Nokia Drive: Changing voice
Not liking what you’re hearing? You can easily change the navigation voice if you want to or download a brand new one. Just open settings and choose something that pleases your ear.
Nokia Drive: 2D and 3D
Nokia Drive benefits from both 2D and 3D map views. So if you’re looking for extra definition to your route and some clear landmarks, you can quickly change your perspective in settings.
Nokia Drive: Day and Night
There’s no need to be blinded by your navigation system when driving at night. Nokia Drive lets you tone down the screen, while still giving you a clear view of your route.
Lytro is the world’s first light field camera, lets you focus on any part of the image AFTER it’s captured
Lytro is the world’s first light field camera. Light field is the amount of light travelling in every direction through every point in space. Light field contains a lot more information than traditional light captured by regular cameras, especially pertaining to the placement of objects emitting that light and their distance from the camera.
Traditional cameras capture light and color but light field cameras also captures vector direction of the rays of light. This extra bit of information, combined with the special light field sensor and the powerful software, let’s the camera know the position of the objects in the frame, which is what lets it perform its magic trick, focus selectively on objects AFTER they are captured by the camera.
Normal cameras use a manual or focusing system to focus on one object in the frame or the entire frame, depending upon the size of the aperture. Once it’s focused and a image is captured it becomes permanent and there is no way to change the focus after that. Lytro, on the other hand, takes a picture with no focusing whatsoever, which also makes it quicker than traditional cameras. After that it uses all the information it captured and with the help of some techno wizardry from the software presents you with an image that can be refocused any number of times, at whichever point you want in the frame.

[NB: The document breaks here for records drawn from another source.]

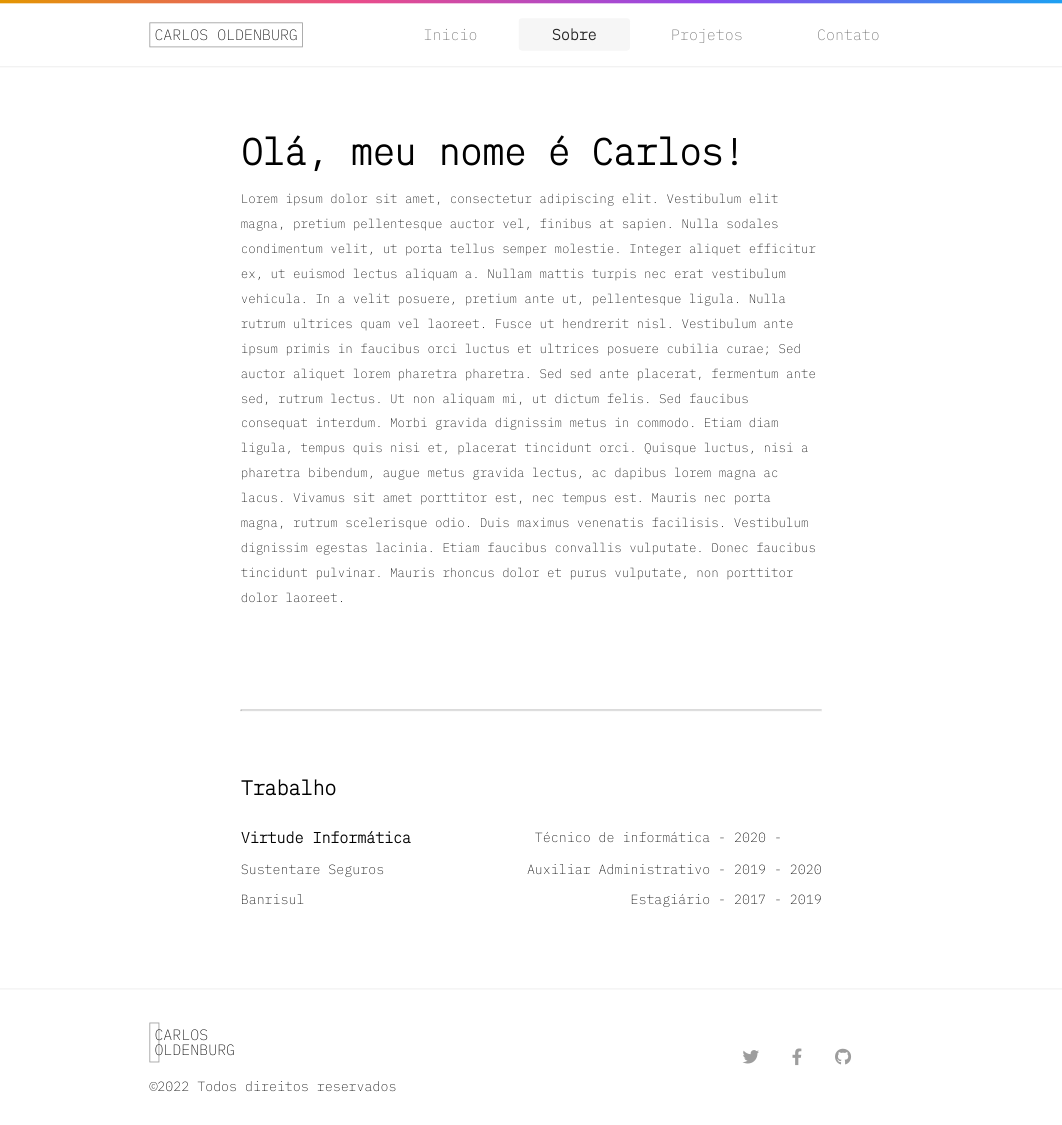
Repository: Carolden/PortfolioCrie
Page: sobre.html
An editor plug-in stored every save of this project. The page is shown before and after the next save, followed by the edit.
The browser window is 1280 px wide. The pictures show the whole page, at 83% of full size.

Above is the page before, as saved 2023-05-24 10:42:10.

### sobre.html
<!DOCTYPE html>
<html lang="pt-BR">
<head>
    <meta charset="UTF-8">
    <meta http-equiv="X-UA-Compatible" content="IE=edge">
    <meta name="viewport" content="width=device-width, initial-scale=1.0">
    <title>Carlos Eduardo Oldenburg</title>

    <link rel="stylesheet" href="styles/base/reset.css">
    <link rel="stylesheet" href="styles/base/body.css">
    <link rel="stylesheet" href="styles/layout/container.css">
    <link rel="stylesheet" href="styles/layout/footer.css">
    <link rel="stylesheet" href="styles/layout/header.css">
    <link rel="stylesheet" href="styles/layout/index__section.css">
    <link rel="stylesheet" href="styles/components/about__text.css">
    <link rel="stylesheet" href="styles/components/header__a.css">
    <link rel="stylesheet" href="styles/components/header__nav.css">
    <link rel="stylesheet" href="styles/components/hr.css">
    <link rel="stylesheet" href="styles/components/name__box.css">
    <link rel="stylesheet" href="styles/components/project__index.css">
    <link rel="stylesheet" href="styles/components/section__contact.css">
    <link rel="stylesheet" href="styles/components/section__image.css">
    <link rel="stylesheet" href="styles/components/section__p.css">
    <link rel="stylesheet" href="styles/components/section__title.css">
    <link rel="stylesheet" href="styles/components/work.css">
    <link rel="stylesheet" href="sobre.html">

    <link rel="preconnect" href="https://fonts.googleapis.com">
    <link rel="preconnect" href="https://fonts.gstatic.com" crossorigin>
    <link href="https://fonts.googleapis.com/css2?family=IBM+Plex+Mono:wght@200&family=Open+Sans:wght@800&display=swap" rel="stylesheet">
    <link rel="stylesheet" href="https://cdnjs.cloudflare.com/ajax/libs/font-awesome/6.4.0/css/all.min.css">

</head>
<body>

    <header class="header">

        <div class="name__container">
            <h2 class="name__box">CARLOS OLDENBURG</h2>
        </div>

        <nav class="header__nav">
            <a href="index.html" class="header__a">Inicio</a>
            <a href="sobre.html" class="header__a active"> Sobre</a>
            <a href="#" class="header__a">Projetos</a>
            <a href="#" class="header__a">Contato</a>
        </nav>

    </header>

    <section>

        <div class="about__text">

        <h1 class="section__title section--align">Olá, meu nome é Carlos!</h1>
        <p class="section__p about--p">Lorem ipsum dolor sit amet, consectetur adipiscing elit. Vestibulum elit magna, pretium pellentesque auctor vel, finibus at sapien. Nulla sodales condimentum velit, ut porta tellus semper molestie. Integer aliquet efficitur ex, ut euismod lectus aliquam a. Nullam mattis turpis nec erat vestibulum vehicula.

            In a velit posuere, pretium ante ut, pellentesque ligula. Nulla rutrum ultrices quam vel laoreet. Fusce ut hendrerit nisl. Vestibulum ante ipsum primis in faucibus orci luctus et ultrices posuere cubilia curae; Sed auctor aliquet lorem pharetra pharetra. Sed sed ante placerat, fermentum ante sed, rutrum lectus. Ut non aliquam mi, ut dictum felis.

            Sed faucibus consequat interdum. Morbi gravida dignissim metus in commodo. Etiam diam ligula, tempus quis nisi et, placerat tincidunt orci. Quisque luctus, nisi a pharetra bibendum, augue metus gravida lectus, ac dapibus lorem magna ac lacus. Vivamus sit amet porttitor est, nec tempus est.

            Mauris nec porta magna, rutrum scelerisque odio. Duis maximus venenatis facilisis. Vestibulum dignissim egestas lacinia. Etiam faucibus convallis vulputate. Donec faucibus tincidunt pulvinar. Mauris rhoncus dolor et purus vulputate, non porttitor dolor laoreet.</p>

        </div>

    </section>

    <hr class="hr">

    <section class="work">

        <h2 class="work__title">Trabalho</h2>

        <div class="work__container">
            <h3 class="work__subtitle">Virtude Informática</h3>
            <p>Técnico de informática   -   2020 -&emsp;&emsp;&emsp;</p>
        </div>

        <div class="work__container">
            <h3>Sustentare Seguros</h3>
            <p>Auxiliar Administrativo   -   2019 - 2020</p>
        </div>

        <div class="work__container">
            <h3>Banrisul</h3>
            <p>Estagiário   -   2017 - 2019</p>
        </div>







    </section>



























    <footer class="footer">

        <div class="name__container footer__column">

            <h2 class="name__box name--footer">CARLOS OLDENBURG</h2>
            <p class="footer__p">©2022 Todos direitos reservados</p>

        </div>

        <div class="footer__column footer__icons">

            <i class="fa-brands fa-twitter contact__icon"></i>
            <i class="fa-brands fa-facebook-f contact__icon"></i>
            <i class="fa-brands fa-github contact__icon"></i>

        </div>

    </footer>

</body>
</html>

### styles/base/body.css
body {
    font-family: 'IBM Plex Mono', monospace;
    overflow-y: scroll;
}

### styles/layout/container.css
.container {
    padding: 0 290px 0 290px;
}

### styles/layout/footer.css
.footer {
    display: flex;
    box-sizing: border-box;
    align-items: center;
    border-top: 1px solid #EAEAEA;
    margin-top: 80px;
    align-items: center;
}

.name--footer {
    margin: 40px 550px 20px 180px;
}

footer p {
    margin: 0 0 40px 180px;
}

.footer__column {
    width: 50%;
}

.footer__icons {
    text-align: center;
}

### styles/layout/header.css
.header {
    display: flex;
    justify-content: space-between;
    height: 80px;
    width: 100%;
    left: 0px;
    top: 4px;
    border-radius: 0px;
    box-sizing: border-box;
    /* position: absolute; */
    align-items: center;
    border-top: 4px;
    border-image: linear-gradient(to right, #E39600, #EA4C89, #8F48EB, #1DA1F2) 1;
    border-style: solid;
}

### styles/layout/index__section.css
.index__section {
    display: flex;
    flex-direction: column;
    align-items: center;
    border-top: 1px solid #EAEAEA;
    padding: 80px 0 50px 0;
}

### styles/components/about__text.css
.about__text {
    /* display: flex; */
    padding: 80px 290px 0 290px;
    align-items: left;
    flex-direction: column;
    border-top: 1px solid #EAEAEA;
}

### styles/components/header__a.css
.header__a {
    padding: 40px;
    text-decoration: none;
    color: #6C6C6C;
    font-size: 18px;
}

.active {
    color: #242424;
    font-weight: 600;
    background: #F6F6F6;
    border-radius: 4px;
    padding-top: 8px;
    padding-bottom: 8px;
}

### styles/components/header__nav.css
.header__nav {
    margin-right: 180px;
}

### styles/components/hr.css
.hr {
    margin: 80px 290px 80px 290px;
    color: #EAEAEA;
}

### styles/components/name__box.css
.name__box {
    border: 1px solid #9D9D9D;
    padding: 5px;
    margin-left: 180px;
    font-size: 18px;
}

### styles/components/project__index.css
.project__h2 {
    padding-bottom: 80px;
    font-size: 24px;
    font-weight: 600;
}

.project__index {
    border: 1px solid #EAEAEA;
    margin: 0 290px 20px 290px;
    display: flex;
    background-color: #FAFAFA;
}

.project__icon {
    font-size: 80px;
    padding: 40px 20px 40px 40px;
    color: #E39600;
}

.project__h3 {
    font-size: 18px;
    font-weight: 600;
    padding: 40px 0 20px 20px;
}

.project__p {
    padding: 0 40px 40px 20px;
}

.icon--color--pink {
    color: #EA4C89;
}

### styles/components/section__contact.css
.section__contact {
    display: flex;
    margin: 0 280px 0 280px;
    align-items: center;
}

.contact__icon {
    padding: 15px;
    font-size: 20px;
    color: #9D9D9D;
}

.contact__button {
    text-decoration: none;
    padding-left: 15px;
    color: #363636;
    font-weight: 600;
    font-size: 15px;
    border: 1px solid #EAEAEA;
    border-radius: 20px;
    background: #FAFAFA;
    padding: 10px 15px;
    margin-left: 15px;
}

### styles/components/section__image.css
.section__image {
    width: 800px;
    height: 800px;
    padding: 40px 0 55px 0;

}

### styles/components/section__p.css
.section__p {
    font-size: 15px;
    font-weight: 400;
    line-height: 30px;
    letter-spacing: 0em;
    text-align: left;
    margin: 0 280px 0 280px;
}

.about--p {
    margin: 0;
    padding-bottom: 40px;
}

### styles/components/section__title.css
.section__title {
    font-size: 44px;
    font-weight: 600;
}

.section--align {
    text-align: left;
    padding-bottom: 20px;
}

### styles/components/work.css
.work__title {
    font-size: 24px;
    font-weight: 600;
    padding-bottom: 40px;
}

.work__container {
    display: flex;
    justify-content: space-between;
    padding-bottom: 20px;
}

.work {
    margin-left: 290px;
    margin-right: 290px;
}

.work__subtitle {
    font-size: 18px;
    font-weight: 600;
}

Loaded but not shown: styles/base/reset.css (common file)

After the next save:
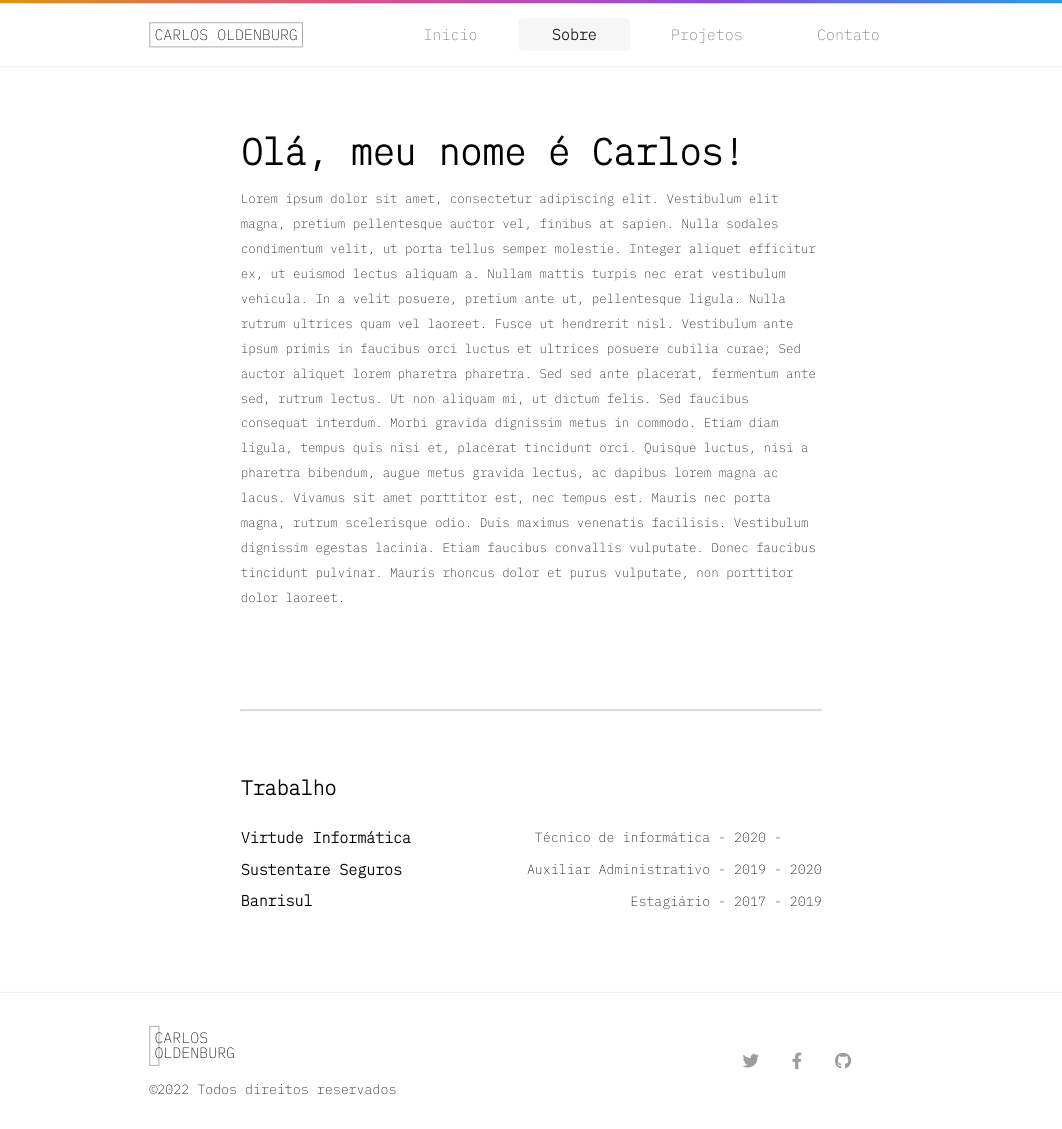
Saved 8 s later.
--- a/sobre.html
+++ b/sobre.html
@@ -77,12 +77,12 @@
         </div>
 
         <div class="work__container">
-            <h3>Sustentare Seguros</h3>
+            <h3 class="work__subtitle">Sustentare Seguros</h3>
             <p>Auxiliar Administrativo   -   2019 - 2020</p>
         </div>
 
         <div class="work__container">
-            <h3>Banrisul</h3>
+            <h3 class="work__subtitle">Banrisul</h3>
             <p>Estagiário   -   2017 - 2019</p>
         </div>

Depending upon the location of the selected point, the software then blurs everything else that is not at the same distance as the selected spot. This gives the images a cool shallow depth of field that DSLRs are famous for, but again, you can change this anytime. More importantly, the images can be viewed as 3D images on a 3D display because unlike traditional cameras light field cameras don’t require dual lenses to capture depth.
Lytro has a very unconventional design that looks like a flashlight. It’s a stretched cube shape with the f/2 lens with 8x zoom at one end and a tiny square touchscreen display on the other end. On top is a shutter button and a touch sensitive zoom control over which you have to slide your finger for it to work. On the bottom is the USB port and power button but no tripod mount, which suggests this camera is obviously intended just for casual photography. Perhaps a more ‘serious’ variant will be released later. Maybe it’ll even have a flash and the ability to record videos.

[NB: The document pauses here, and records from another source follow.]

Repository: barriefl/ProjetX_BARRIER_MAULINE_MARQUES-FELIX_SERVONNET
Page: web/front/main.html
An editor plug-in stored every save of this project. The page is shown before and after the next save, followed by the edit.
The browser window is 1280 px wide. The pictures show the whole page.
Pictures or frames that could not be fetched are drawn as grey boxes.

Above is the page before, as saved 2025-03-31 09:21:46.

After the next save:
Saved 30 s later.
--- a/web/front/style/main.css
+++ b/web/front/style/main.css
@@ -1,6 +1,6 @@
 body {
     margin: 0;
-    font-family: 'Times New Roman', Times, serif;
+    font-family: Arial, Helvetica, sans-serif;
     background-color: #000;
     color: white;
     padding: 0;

A cross secretion of the camera reveals that most of it is taken by the lens system, and the rest by the sensor, processor, battery, etc.
If you’re wondering how many megapixels can that sensor capture, then the answer is none. The Lytro camera chooses to measure rays of light instead, 11 million of them to be precise.

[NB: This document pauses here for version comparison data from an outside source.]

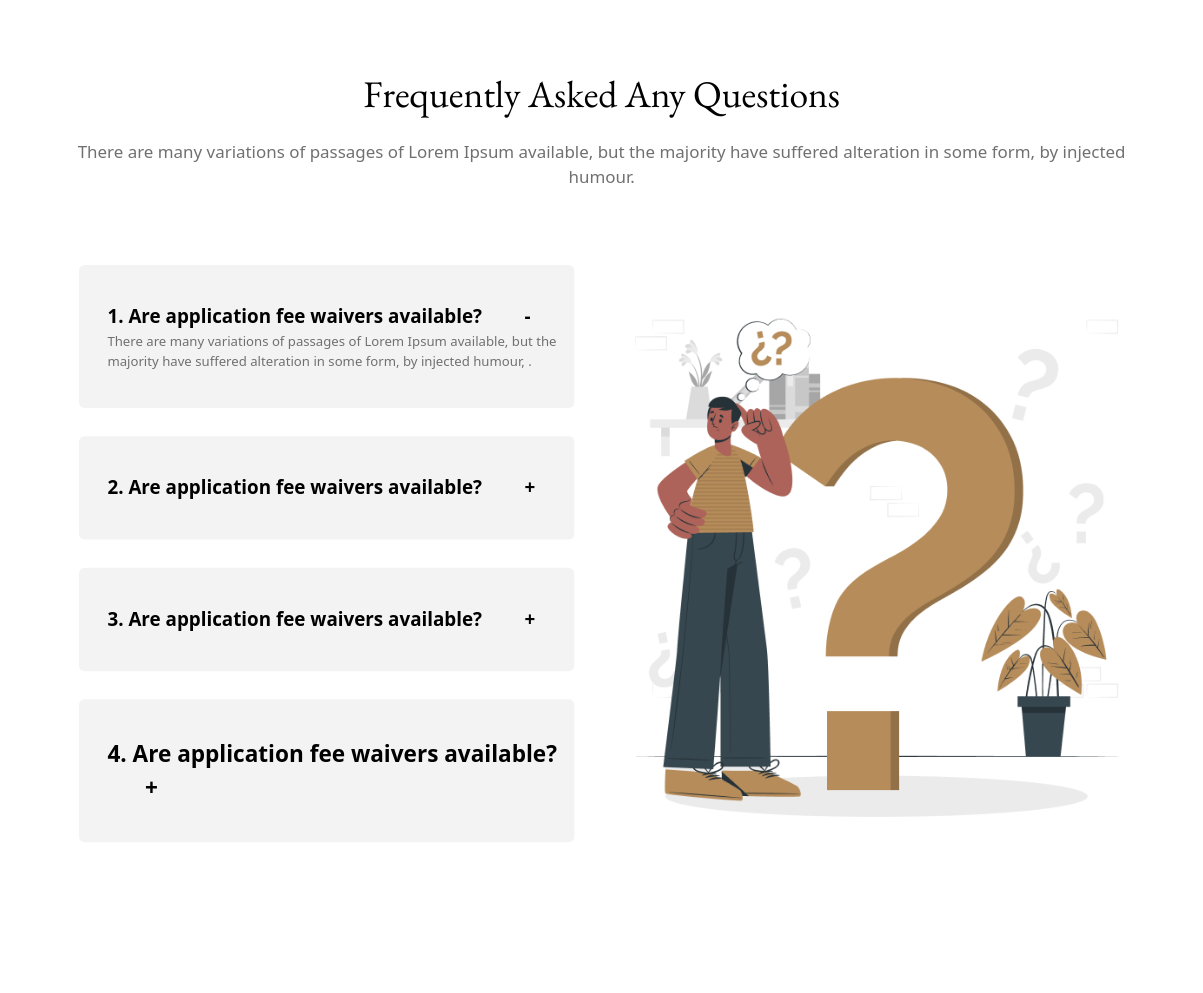
Repository: nahid-hasann/website-6
Page: index.html
These files come from the project's save history. The page is drawn as it stood at one moment and after the next save; the edit follows.
The browser window is 1280 px wide. The pictures show the whole page, at 94% of full size.

Above is the page before, as saved 2025-07-21 16:06:21.

After the next save:
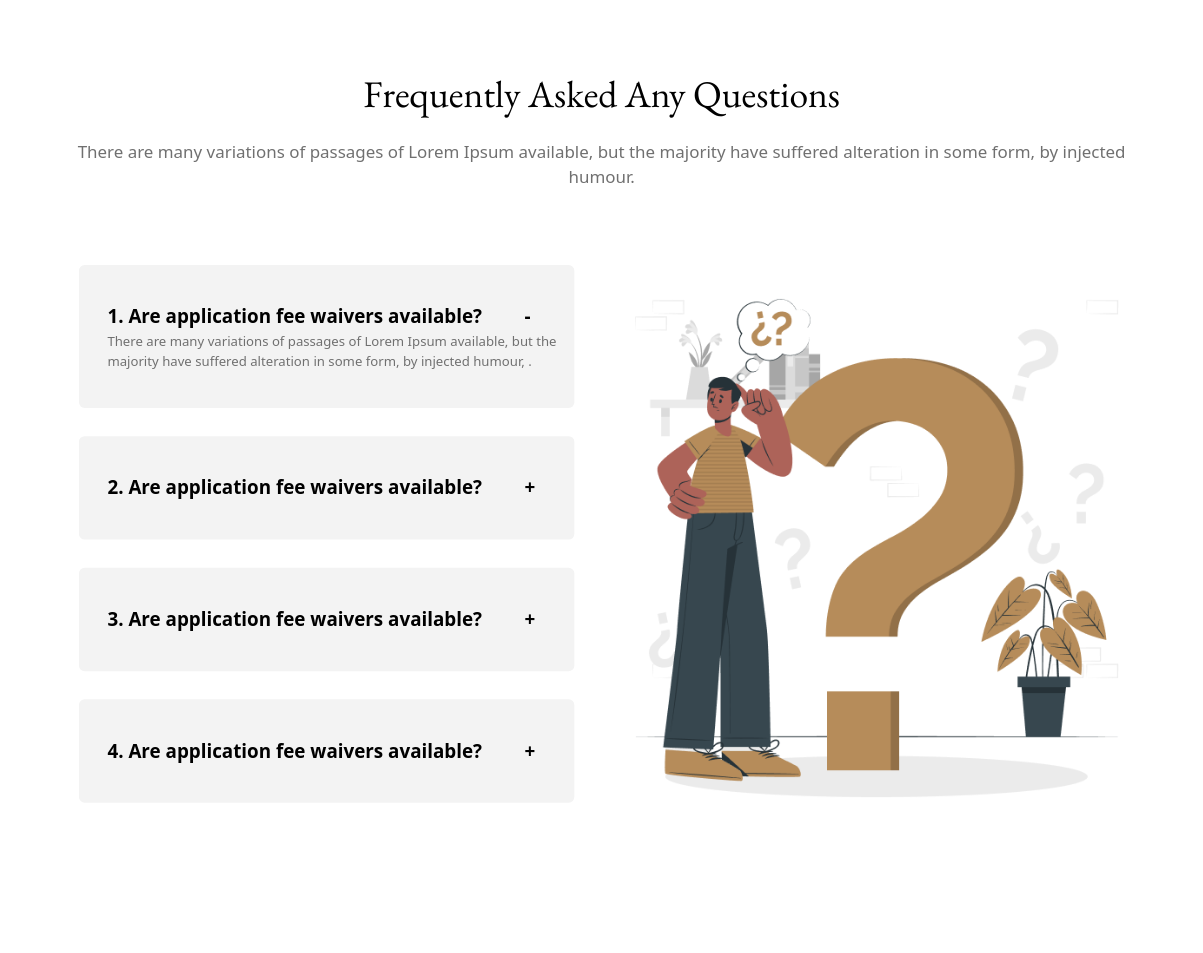
Saved 4 s later.
--- a/index.html
+++ b/index.html
@@ -115,7 +115,7 @@
                     <h1 class="lg:text-[18px] xl:text-[20px] font-extrabold">3. Are application fee waivers available? <span class="ml-[40px]">+</span> </h1>
                  </div>
                  <div class=" bg-[#f3f3f3] pl-[30px] py-[40px] rounded-md mb-[30px]">
-                    <h1 class="lg:text-[18px] xl:text-[24px] font-extrabold">4. Are application fee waivers available? <span class="ml-[40px]">+</span> </h1>
+                    <h1 class="lg:text-[18px] xl:text-[20px] font-extrabold">4. Are application fee waivers available? <span class="ml-[40px]">+</span> </h1>
                  </div>
              </div>
              <div class="lg:w-[45%]">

The images captured by the camera are in a proprietary format and can be selectively zoomed in on the camera or the Mac-only desktop software that it comes with. Images can be converted to other formats but then they will obviously lose their focus changing ability. If you want to check out some sample images, click here.
The Lytro light field camera will go on sale early 2012 and will cost $399 for the 8GB model that can store up to 350 images and $499 for the 16GB model that stores up to 750 images. It will be sold in graphite, blue and a special red version for the 16GB model. You can pre-order the camera right on from Lytro’s website.
2.8-inch touchscreen display
Quad band GSM , 3G network
Java + Active Sync
Wireless LAN Wi-Fi
Dual camera : front and rear
multi-format video and audio player
Samsung Champ 3.5G Price in India : Rs.5,500 . It is available now and its the cheapest phone in India which features both WiFi & 3G